25. The proposed step-by-step guideline for lake restoration by biomanipulation is a valuable attempt at reconciling fisheries and water quality management by integrating all stakeholders interests. It provides advice for the use of biomanipulation as a regular tool in water quality management. It has to be tested in practice, and the technological parameters have to be completed. The power of the approach lies in the integration of traditional fisheries management measures such as stocking of piscivorous fish with ecosystem-based management. The continuity of interventions is paramount for the long-term success of biomanipulation programmes.

26. The inclusion of experienced carp anglers in biomanipulation projects can be recommended in cases where dense carp stocks lead to a resurgence of eutrophication. Catch and release should be avoided in biomanipulation projects.

27. Data on the amount of baiting should be included in further projects. Bait seems to be a substantial P-source in some cases but more experienced anglers increase their catch without increasing the amount of ground-bait used. Further investigations on P-reduced baits are necessary.
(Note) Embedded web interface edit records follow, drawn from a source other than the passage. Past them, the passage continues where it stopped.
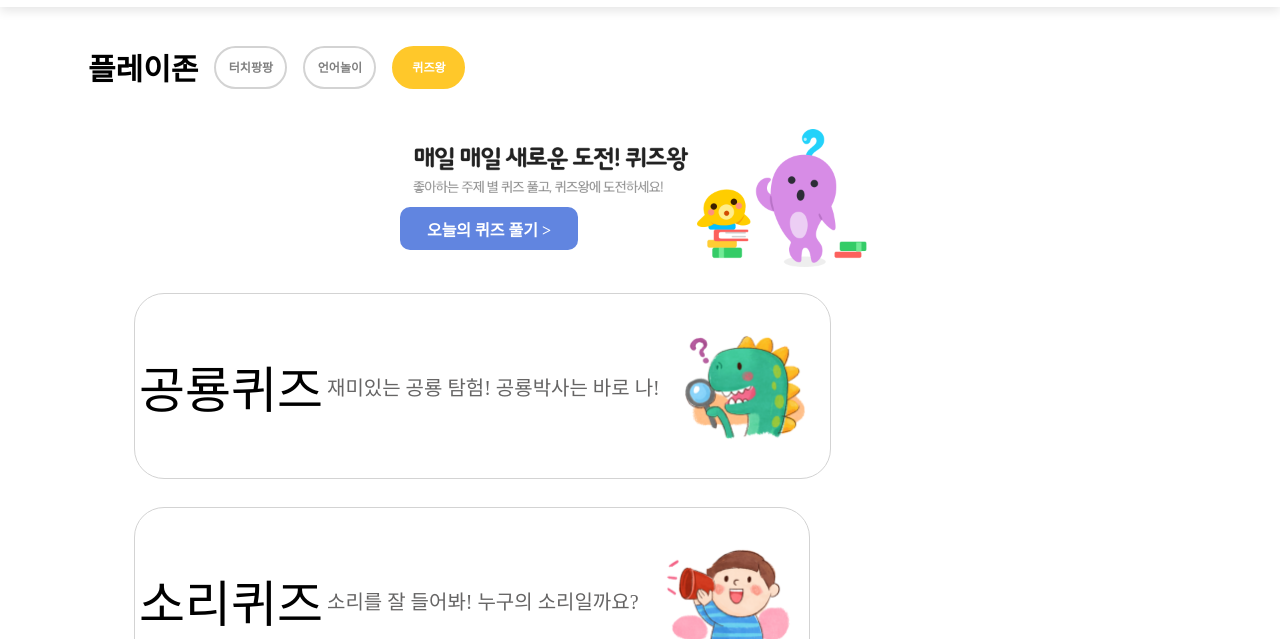
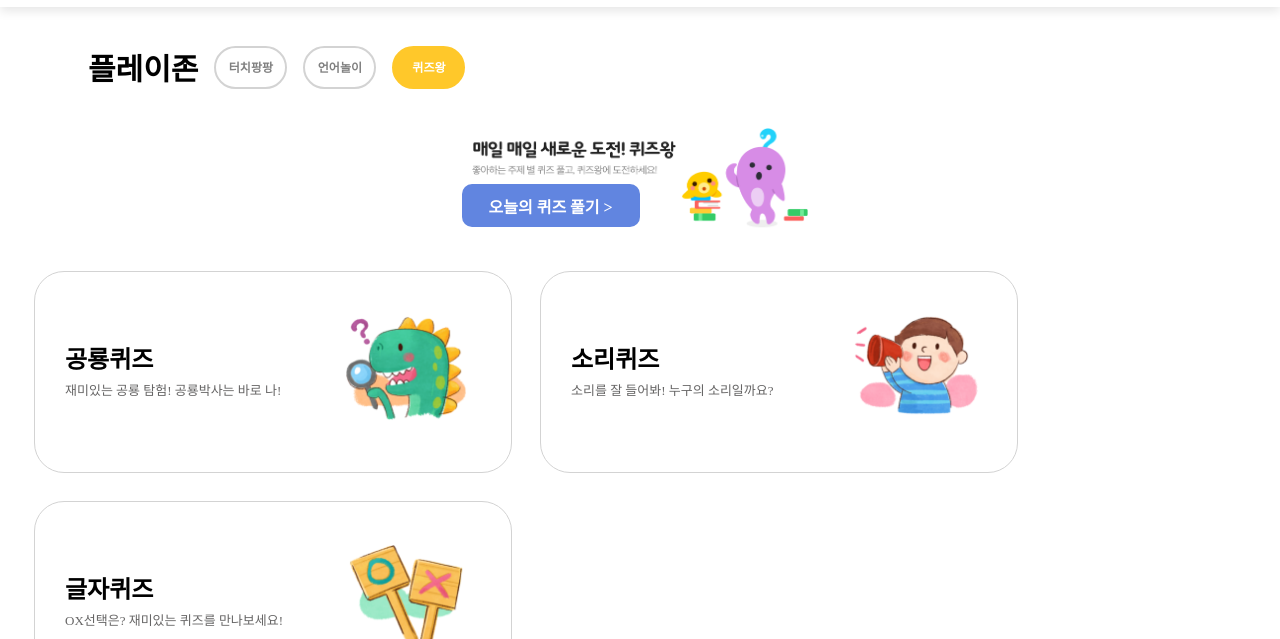
Before and after one commit to seonsssss/clone_html, a plain HTML site: page quiz.html in a window 1280 px wide. Shown: the part 161-800 px from the top of the page. Drawn offline with Linux system fonts and the light colour scheme; a web font is replaced by a local one.

```diff
--- a/assets/css/game.css
+++ b/assets/css/game.css
@@ -108,15 +108,27 @@ a {
     color: gray;
 }
 
+
+.quizImg {
+    position: relative;
+    max-width: 894px;
+    margin: 0 auto;
+    text-align: center;
+}
+
 .quizImg img {
-    width: 454px;
-    height: 148px;
+    width: 336px;
+    height: 106px;
 }
 
 .todayQuiz {
+    position: absolute;
+    bottom: 10px;
+    left: 40%;
+    transform: translateX(-50%);
     display: flex;
     justify-content: center;
-    position: absolute;
+    align-items: center;
     font-family: 'NanumSquareRound';
     font-weight: bold;
     font-size: 16px;
@@ -124,29 +136,25 @@ a {
     width: 178px;
     height: 43px;
     background-color: #6185E0;
-    align-items: center;
     text-align: center;
     border-radius: 10px;
-    left: 400px;
-    top: 200px;
-}
-
-.todayQuiz {
-    flex: none;
 }
 
 .quizBoxList {
     display: flex;
     flex-wrap: wrap;
-    margin-left: 120px;
+    box-sizing: border-box;
+    max-width: 1200px;
+    margin-left: 0 auto;
+    padding: 20px;
 }
 
 .quizBox {
     display: flex;
-    align-items: center;
+    align-items: flex-start;
     justify-content: space-between;
-    width: 576x;
-    height: 184px;
+    width: 476px;
+    height: 200px;
     border: 1px solid #D3D3D3;
     border-radius: 30px;
     margin: 14px;
@@ -155,23 +163,31 @@ a {
 .quizBox img {
     width: 138px;
     height: 119px;
-    margin: 16px;
+    margin: 36px;
 }
 
 .text {
-    text-align: left;
+    display: flex;
+    flex-direction: column;
+    justify-content: center;
+    align-items: flex-start;
+    height: 100%;
+    margin-left: 30px;
 }
 
 .dino-quiz {
-    font-family: "Hanna Pro";
-    font-size: 50px;
-    font-weight: normal;
-    margin: 4px;
+    font-family: 'NanumSquareRound';
+    font-size: 24px;
+    font-weight: 800;
+    margin: 4px 0;
     color: black;
+    line-height: 1.2;
 }
 
 .dino-explore {
-    font-family: "Hanna Pro";
-    font-size: 20px;
+    font-family: 'NanumSquareRound';
+    font-size: 13px;
     color: #666565;
+    margin: 4px 0;
+    line-height: 1.2;
 }
--- a/quiz.html
+++ b/quiz.html
@@ -57,6 +57,7 @@
         </nav>
     </header>
     <main>
+        <div class="quizAll">
             <div class="list">
                 <div class="listBoxMain">
                     <p>플레이존</p>
@@ -78,8 +79,8 @@
                 </div>
             </div>
             <div class="quizImg">
-                <img src="assets\images\game\quiz\quizImg.png" alt="quizImg">
-                <a href=" https://jr.naver.com/play/quiz/daily">
+                <img src="assets/images/game/quiz/quizImg.png" alt="Quiz Image">
+                <a href="https://jr.naver.com/play/quiz/daily">
                     <div class="todayQuiz">오늘의 퀴즈 풀기 ></div>
                 </a>
             </div>
@@ -112,6 +113,7 @@
                     </div>
                 </a>
             </div>
+        </div>
     </main>
     <script src="assets/js/login.js" type="module"></script>
 </body>
```
Also changed, not shown: assets/js/language.js (+15 -10 lines), assets/js/touch.js (+12 -5 lines). Lines whose indentation alone changed are shown as unchanged.
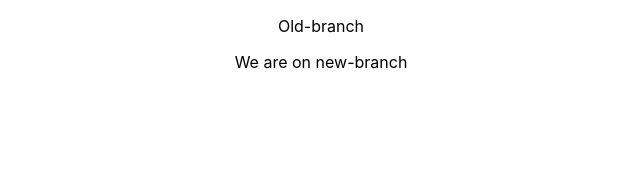
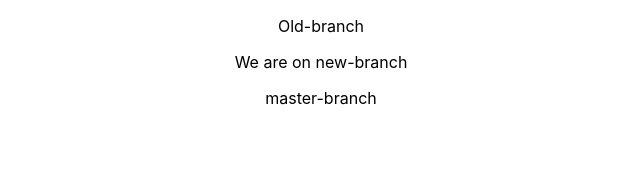
Before and after one commit to programming-nut/react-repo, a React (Create React App) app: page / in a window 1280 px wide. Shown: the top 178 px of the page, without its empty margins (319-959 px from the left). Built offline with nearby package versions, Linux system fonts and the light colour scheme.

Commit message:
old and master

```diff
--- a/src/App.js
+++ b/src/App.js
@@ -6,8 +6,13 @@ import NewSolidComponent from './components/NewSolidComponent';
 function App() {
   return (
     <div className="App">
+
 <p>Old-branch</p>
 <NewSolidComponent />
+
+<p>master-branch</p>
+
+
     </div>
   );
 }
```
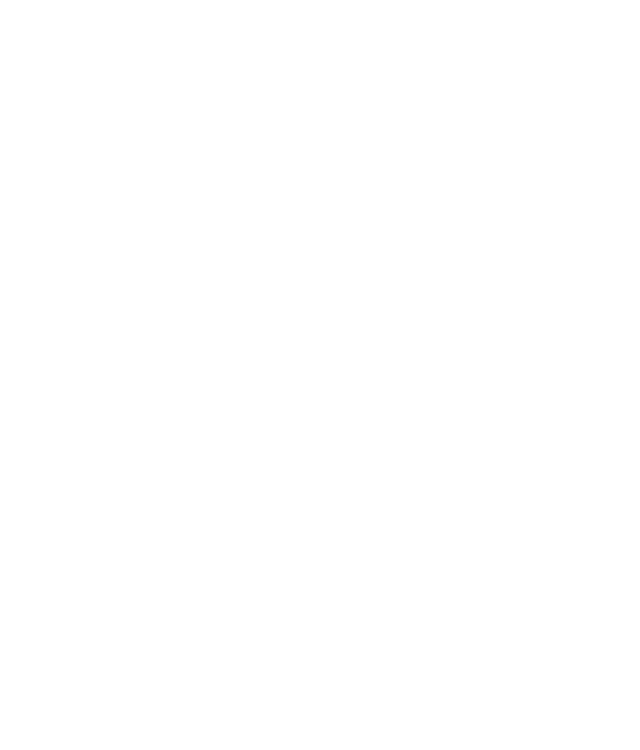
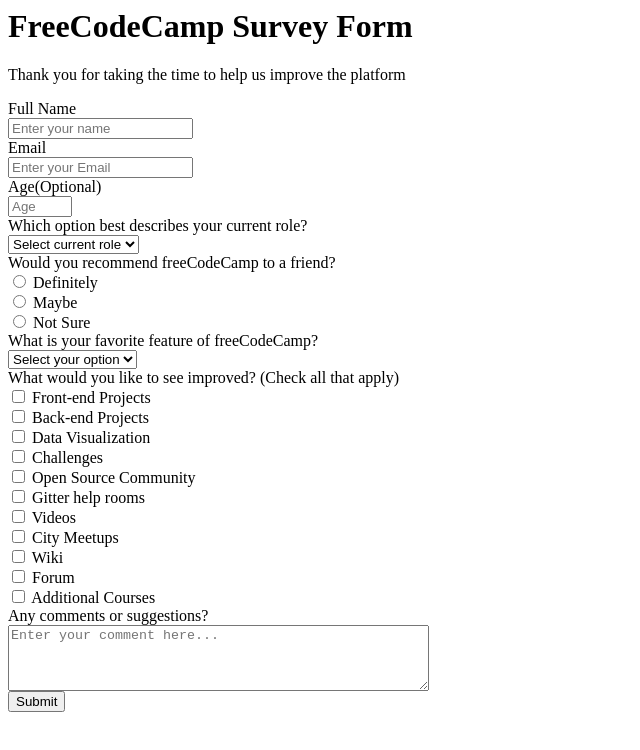
Before and after one commit to LuzGuilherme/CodeCamp-Survey, a plain HTML site: page index.html in a window 1280 px wide. Shown: the whole page, without its empty margins (0-640 px from the left). Drawn offline with Linux system fonts and the light colour scheme.

Commit message:
Update index.html

```diff
--- a/index.html
+++ b/index.html
@@ -3,9 +3,104 @@
     <meta charset="UTF-8">
     <meta http-equiv="X-UA-Compatible" content="IE=edge">
     <meta name="viewport" content="width=device-width, initial-scale=1.0">
-    <title>Document</title>
+    <title>Survey Form</title>
 </head>
 <body>
+    <header>
+        <div id="title">
+            <h1>FreeCodeCamp Survey Form</h1>
+        </div>
+        <div>
+            <p id="description">Thank you for taking the time to help us improve the platform</p>
+        </div>
+    </header>
+    <form action="" id="survey-form">
+        <label for="fullname" id="name-label">Full Name</label><br>
+        <input id="name" type="text" name="fullname" placeholder="Enter your name" required>
+        <br>
+        <label for="email" id="email-label">Email</label><br>
+        <input id="email" type="text" name="email" placeholder="Enter your Email" required pattern="[a-z0-9._%+-]+@[a-z0-9.-]+\.[a-z]{2,4}$">
+        <br>
+        <label for="age" id="number-label">Age(Optional)</label><br>
+        <input id="age" type="number" name="age" placeholder="Age" max="120" min="0">
+        <br>
+
+        <div id="dropdown">
+            <label for="role">Which option best describes your current role?</label>
+            <br>
+            <select name="roles" id="roles">
+            <option value="">Select current role</option>
+              <option value="student">Student</option>
+              <option value="full time job">Full Time Job</option>
+              <option value="full time learner">Full Time Learner</option>
+              <option value="prefer not to say">Prefer Not To Say</option>
+              <option value="other">Other</option>
+            </select>
+        </div>
+
+        <div id="radio">
+            <label for="radio" id="radio-label">Would you recommend freeCodeCamp to a friend?</label><br>
+            <input name="recommend" type="radio" id="definitely" value="definitely">
+            <label for="definitely">Definitely</label><br>
+            <input name="recommend" type="radio" id="maybe" value="maybe">
+            <label for="maybe">Maybe</label><br>
+            <input name="recommend" type="radio" id="not sure" value="not sure">
+            <label for="not sure">Not Sure</label><br>
+        </div>
+
+        <div id="dropdown-2">
+            <label for="feature">What is your favorite feature of freeCodeCamp?</label>
+            <br>
+            <select name="feature" id="feature">
+            <option value="">Select your option</option>
+              <option value="challenges">Challenges</option>
+              <option value="projects">Projects</option>
+              <option value="community">Community</option>
+              <option value="open source">Open Source</option>
+            </select>
+        </div>
+
+        <div id="improvements">
+            <label for="improvemments">What would you like to see improved? (Check all that apply)</label>
+            <br>
+            <input type="checkbox" id="Front-end Projects" name="Front-end Projects" value="Front-end Projects">
+            <label for="Front-end Projects">Front-end Projects</label><br>
+            <input type="checkbox" id="Back-end Projects" name="Back-end Projects" value="Back-end Projects">
+            <label for="Back-end Projects">Back-end Projects</label><br>
+            <input type="checkbox" id="Data Visualization" name="Data Visualization" value="Data Visualization">
+            <label for="Data Visualization"> Data Visualization</label><br>
+            <input type="checkbox" id="Challenges" name="Challenges" value="Challenges">
+            <label for="Challenges">Challenges</label><br>
+            <input type="checkbox" id="Open Source Community" name="Open Source Community" value="Open Source Community">
+            <label for="Open Source Community">Open Source Community</label><br>
+            <input type="checkbox" id="Gitter help rooms" name="Gitter help rooms" value="Gitter help rooms">
+            <label for="Gitter help rooms"> Gitter help rooms</label><br>
+            <input type="checkbox" id="Videos" name="Videos" value="Videos">
+            <label for="Videos">Videos</label><br>
+            <input type="checkbox" id="City Meetups" name="City Meetups" value="City Meetups">
+            <label for="City Meetups">City Meetups</label><br>
+            <input type="checkbox" id="Wiki" name="Wiki" value="Wiki">
+            <label for="Wiki"> Wiki</label><br>
+            <input type="checkbox" id="Forum" name="Forum" value="Forum">
+            <label for="Forum">Forum</label><br>
+            <input type="checkbox" id="Additional Courses" name="Additional Courses" value="Additional Courses">
+            <label for="Additional Courses">Additional Courses</label><br>
+        </div>
+
+        <div id="textarea">
+            <label for="comments">Any comments or suggestions?</label>
+            <br>
+            <textarea id="comments" name="comments" rows="4" cols="50" placeholder="Enter your comment here..."></textarea>
+        </div>
+
+        <div>
+            <input type="submit" value="Submit" id="submit">
+        </div>
+
+    </form>
+
+
+
 
 </body>
 </html>
```
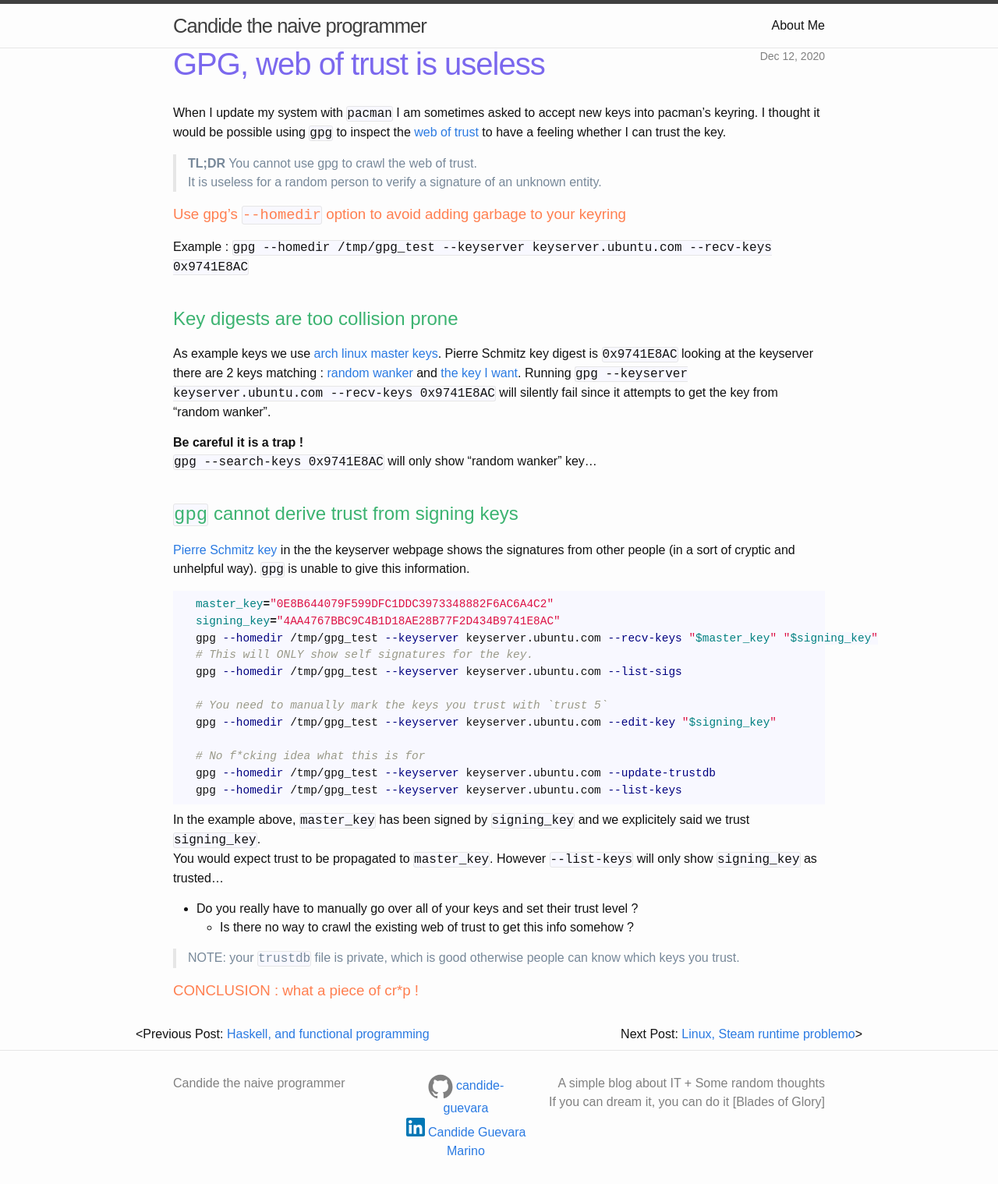
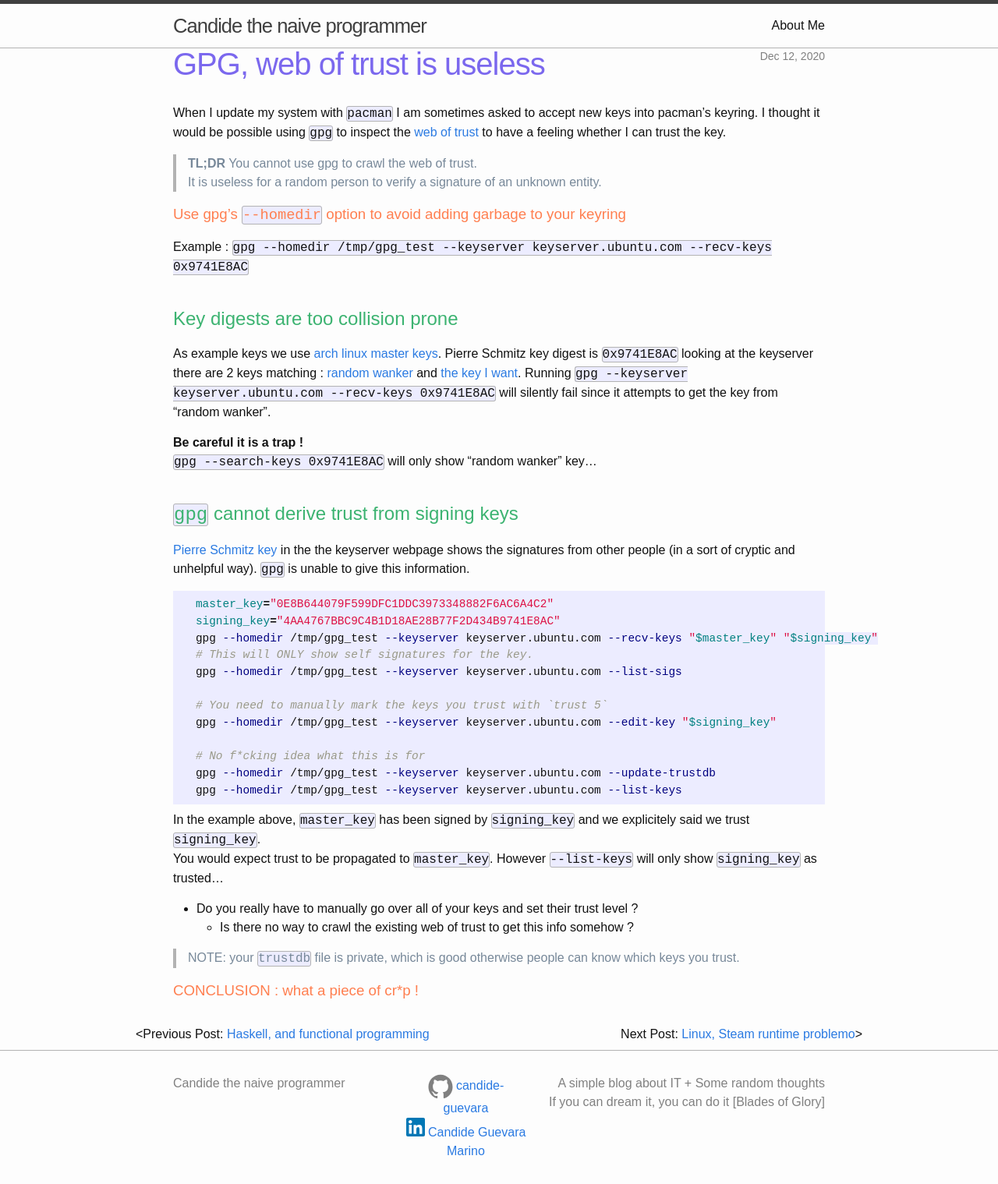
Before and after one commit to candide-guevara/candide-guevara.github.io, a Jekyll site: the page built from _posts/0000-00-00-gpg-web-of-trust-is-silly.md, in a window 1280 px wide. Shown: the whole page at 78% size. Built offline with Jekyll 4.4.1, drawn with Linux system fonts in a browser that asks for light colours.

Commit message:
tweak style for code to make it more visible on inverted colors

```diff
--- a/css/main_all_merged.scss
+++ b/css/main_all_merged.scss
@@ -16,9 +16,9 @@ $background-color: #fdfdfd;
 $brand-color:      #2a7ae2;
 
 $grey-color:       grey;
-$grey-color-light: lighten($grey-color, 40%);
+$grey-color-light: lighten($grey-color, 20%);
 $grey-color-dark:  darken($grey-color, 25%);
-$code-background:  ghostwhite;
+$code-background:  #ececff;
 
 /* chromebook thinks it is bigger than what it actually is ...
 (function() {
```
Furthermore, specific management guidelines for ground- and pre-baiting are needed because ground-baiting is generally common among coarse fish anglers.

28. The long-term inclusion of fishermen seems to be necessary for the success of biomanipulation projects that depend on continuous fishing pressure and should be adopted especially in countries with significant commercial fisheries such as Poland, eastern Germany and other east European States.

Previous Page Top of Page Next Page